Effectivenessof the lesson in developing understanding of the math content
Thelesson was an effective way of introducing the concept of numbersthat is less than one or expressing part of a whole. Moreover, thelesson is an important one when introducing the decimals hence, theknowledge will be used later in another topic and lesson. Themethodology, used in teaching fractions, has enabled the learnersdevelop a positive attitude towards the subject.
Thelesson also brings along the maths in the real and actual scenariohelping the learners understand and apply the knowledge in their reallife situations. With the use of models, and real life objects suchas cakes, pizzas, among others, the learners develop the relevantidea of the topic and maths at large.
Differentapproach to teaching, that might promote understanding of themathematics content
Inorder to make the understanding of the some additional practices thatmight help to teach the lesson include use of more live examples,probably each student to have his/or her own sample i.e., an orange.In addition to use an example, it would also be effective to usetemplates to perform such operations. The learners are encouraged tostep forward and fill in gaps within questions. This would promotethe understanding of the idea behind the addition of fractions (Hults& Creative Teaching Press, 2002).
Anotherrecommendation to improve the understanding of the topic andmathematics in general is to use manipulative as it helps developlearners’ understanding of fraction ideas. Manipulative the studentto construct mental referents, which are essential when performingfraction problems (Hults& Creative Teaching Press, 2002).
Lessonslearnt from the teaching of this lesson (Beaveret al, 2013)
Asa teacher, there was plenty to learn from the lesson.
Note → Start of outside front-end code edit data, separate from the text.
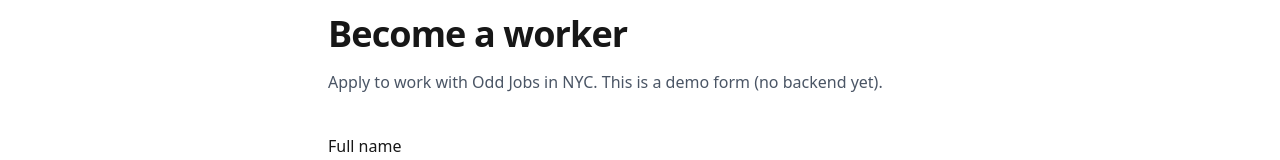
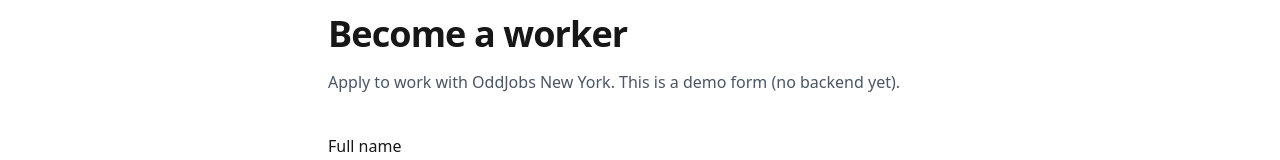
Before and after one commit to boco3000/odd-jobs-site, a Next.js app: page /become-a-worker in a window 1280 px wide. Shown: the part 123-283 px from the top of the page. Built offline with nearby package versions, Linux system fonts and the light colour scheme.

Commit message:
fixed branding cont.

```diff
--- a/src/app/become-a-worker/page.tsx
+++ b/src/app/become-a-worker/page.tsx
@@ -161,7 +161,7 @@
     <main className="mx-auto max-w-2xl px-6 py-16">
       <h1 className="text-4xl font-bold tracking-tight">Become a worker</h1>
       <p className="mt-4 text-gray-600 dark:text-gray-300">
-        Apply to work with Odd Jobs in NYC. This is a demo form (no backend
+        Apply to work with OddJobs New York. This is a demo form (no backend
         yet).
       </p>
 
--- a/src/app/page.tsx
+++ b/src/app/page.tsx
@@ -7,7 +7,7 @@
       {/* Hero section */}
       <section className="text-center">
         <h1 className="text-5xl font-bold tracking-tight">
-          Odd Jobs
+          OddJobs New York
         </h1>
 
         <p className="mt-6 text-lg text-gray-600 dark:text-gray-300">
```
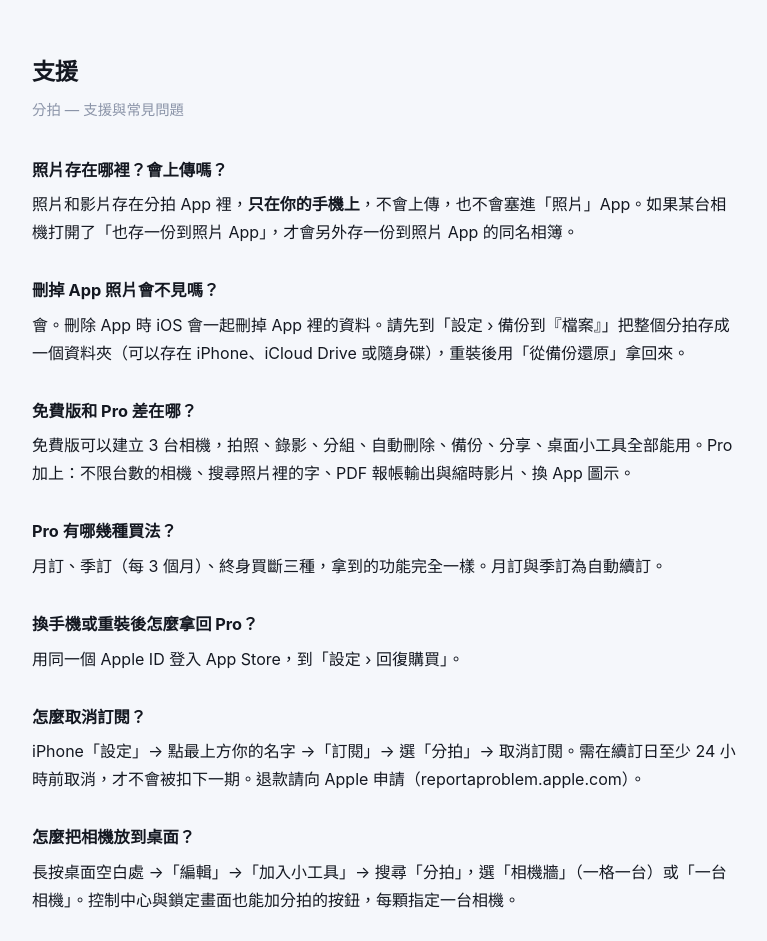
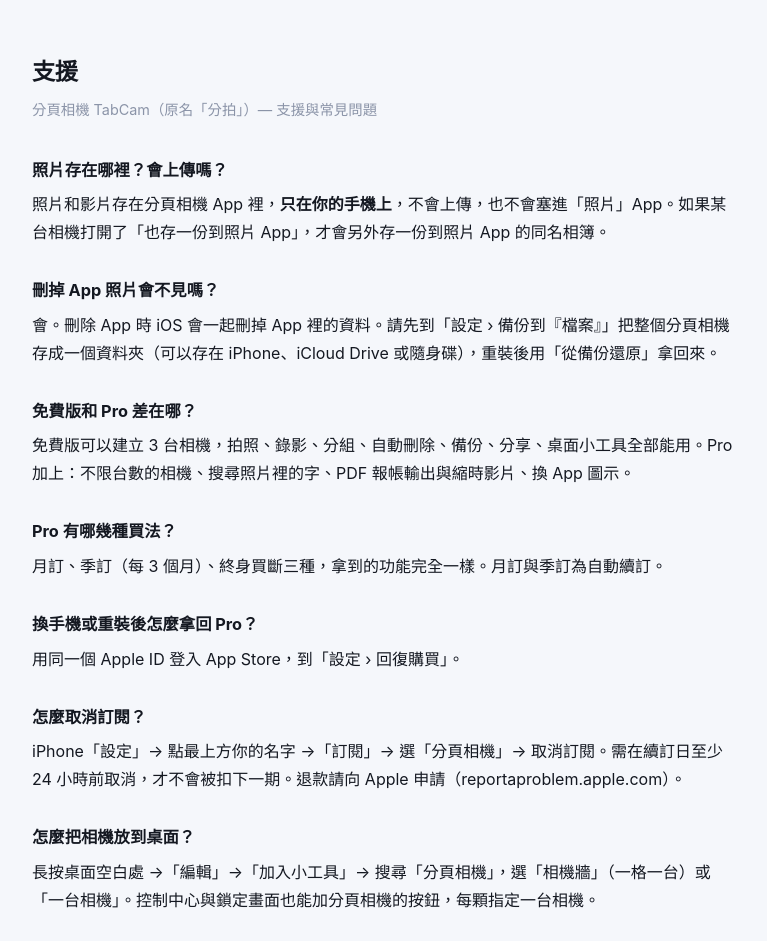
Before and after one commit to ZoeySu2026/app-support, a plain HTML site: page fenpai/index.html in a window 1280 px wide. Shown: the top 941 px of the page, without its empty margins (256-1023 px from the left). Drawn offline with Linux system fonts and the light colour scheme.

Commit message:
分拍支援頁改名：分頁相機 TabCam（原名分拍）

```diff
--- a/fenpai/index.html
+++ b/fenpai/index.html
@@ -3,7 +3,7 @@
 <head>
 <meta charset="utf-8">
 <meta name="viewport" content="width=device-width,initial-scale=1">
-<title>支援 — 分拍</title>
+<title>支援 — 分頁相機 TabCam</title>
 <style>
   :root{color-scheme:light dark}
   body{margin:0;background:#f5f7fb;color:#141821;
@@ -26,12 +26,12 @@
 <body>
 <main>
   <h1>支援</h1>
-  <p class="sub">分拍 — 支援與常見問題</p>
+  <p class="sub">分頁相機 TabCam（原名「分拍」）— 支援與常見問題</p>
   <h2>照片存在哪裡？會上傳嗎？</h2>
-<p>照片和影片存在分拍 App 裡，<strong>只在你的手機上</strong>，不會上傳，也不會塞進「照片」App。如果某台相機打開了「也存一份到照片 App」，才會另外存一份到照片 App 的同名相簿。</p>
+<p>照片和影片存在分頁相機 App 裡，<strong>只在你的手機上</strong>，不會上傳，也不會塞進「照片」App。如果某台相機打開了「也存一份到照片 App」，才會另外存一份到照片 App 的同名相簿。</p>
 
   <h2>刪掉 App 照片會不見嗎？</h2>
-<p>會。刪除 App 時 iOS 會一起刪掉 App 裡的資料。請先到「設定 › 備份到『檔案』」把整個分拍存成一個資料夾（可以存在 iPhone、iCloud Drive 或隨身碟），重裝後用「從備份還原」拿回來。</p>
+<p>會。刪除 App 時 iOS 會一起刪掉 App 裡的資料。請先到「設定 › 備份到『檔案』」把整個分頁相機存成一個資料夾（可以存在 iPhone、iCloud Drive 或隨身碟），重裝後用「從備份還原」拿回來。</p>
 
   <h2>免費版和 Pro 差在哪？</h2>
 <p>免費版可以建立 3 台相機，拍照、錄影、分組、自動刪除、備份、分享、桌面小工具全部能用。Pro 加上：不限台數的相機、搜尋照片裡的字、PDF 報帳輸出與縮時影片、換 App 圖示。</p>
@@ -43,10 +43,10 @@
 <p>用同一個 Apple ID 登入 App Store，到「設定 › 回復購買」。</p>
 
   <h2>怎麼取消訂閱？</h2>
-<p>iPhone「設定」→ 點最上方你的名字 →「訂閱」→ 選「分拍」→ 取消訂閱。需在續訂日至少 24 小時前取消，才不會被扣下一期。退款請向 Apple 申請（reportaproblem.apple.com）。</p>
+<p>iPhone「設定」→ 點最上方你的名字 →「訂閱」→ 選「分頁相機」→ 取消訂閱。需在續訂日至少 24 小時前取消，才不會被扣下一期。退款請向 Apple 申請（reportaproblem.apple.com）。</p>
 
   <h2>怎麼把相機放到桌面？</h2>
-<p>長按桌面空白處 →「編輯」→「加入小工具」→ 搜尋「分拍」，選「相機牆」（一格一台）或「一台相機」。控制中心與鎖定畫面也能加分拍的按鈕，每顆指定一台相機。</p>
+<p>長按桌面空白處 →「編輯」→「加入小工具」→ 搜尋「分頁相機」，選「相機牆」（一格一台）或「一台相機」。控制中心與鎖定畫面也能加分頁相機的按鈕，每顆指定一台相機。</p>
 
   <h2>自動刪除的照片還找得回來嗎？</h2>
 <p>到期的照片會先放進「最近刪除」，30 天內都能救回來。單張照片也可以設定「留著」，就不會被自動刪除。</p>
```
Also changed, not shown: fenpai/privacy.html (+3 -3 lines), index.html (+1 -1 lines).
One lesson learnt is what are the effective tools, and methods that are good for teaching grade 3 learners

It is not the concept behind fraction that is difficult for the learners, but instead the fraction operations such as addition, subtraction, divisions and multiplication that can be confusing to the learner.

Problems in operations on fractions should be delayed and taught after the concepts and ideas in the equivalence and order of fractions are effectively established.

At this, fractions operations should only involve fractions with denominators which are less 10
Strategiesfor Supporting Classroom Discussions
Withreference to, the Van de Walle book, some of the essential highquality strategies essential for supporting classroom discussioninclude (Vanet al, 2013)

Choosing high level mathematic tasks for the classroom work and for the learners

Drawing conclusions and summarizing discussions

Plan and examine questions

Allow student thinking to shape the classroom discussions

Attend to the classroom culture
Inconclusion, the concept of fractions has remained a complex one amonglearners and especially at lower levels. However, with ample time anddiverse resources as well as the experience and mathematical models,children can develop positive attribute to maths as well as rigorousand deep understanding of the subject. From the practicum attended,it was positive developments as a teacher, helping the learnersunderstand the topic.
References
Beaver,C., Burton, L. J., Fung, M. G. G., Kruczek, K., & MathematicalAssociation of America.
(2013). Resourcesfor preparing middle school mathematics teachers.Washington, DC: Mathematical Association of America.
Hults,A., & Creative Teaching Press. (2002). Thirdgrademath minutes: One hundred minutes
tobetter basic skills.Huntington Beach, CA: Creative Teaching Press.
Van,. W. J. A., & Lovin, L. A. H. (2006). Teachingstudentcentered mathematics.Boston:
Pearson/Allynand Bacon.
Van,. W. J. A., Folk, S., BayWilliams, J. M., McGarvey, L. M., &Karp, K. S.
(2013).Elementaryand middle school mathematics: Teaching developmentally.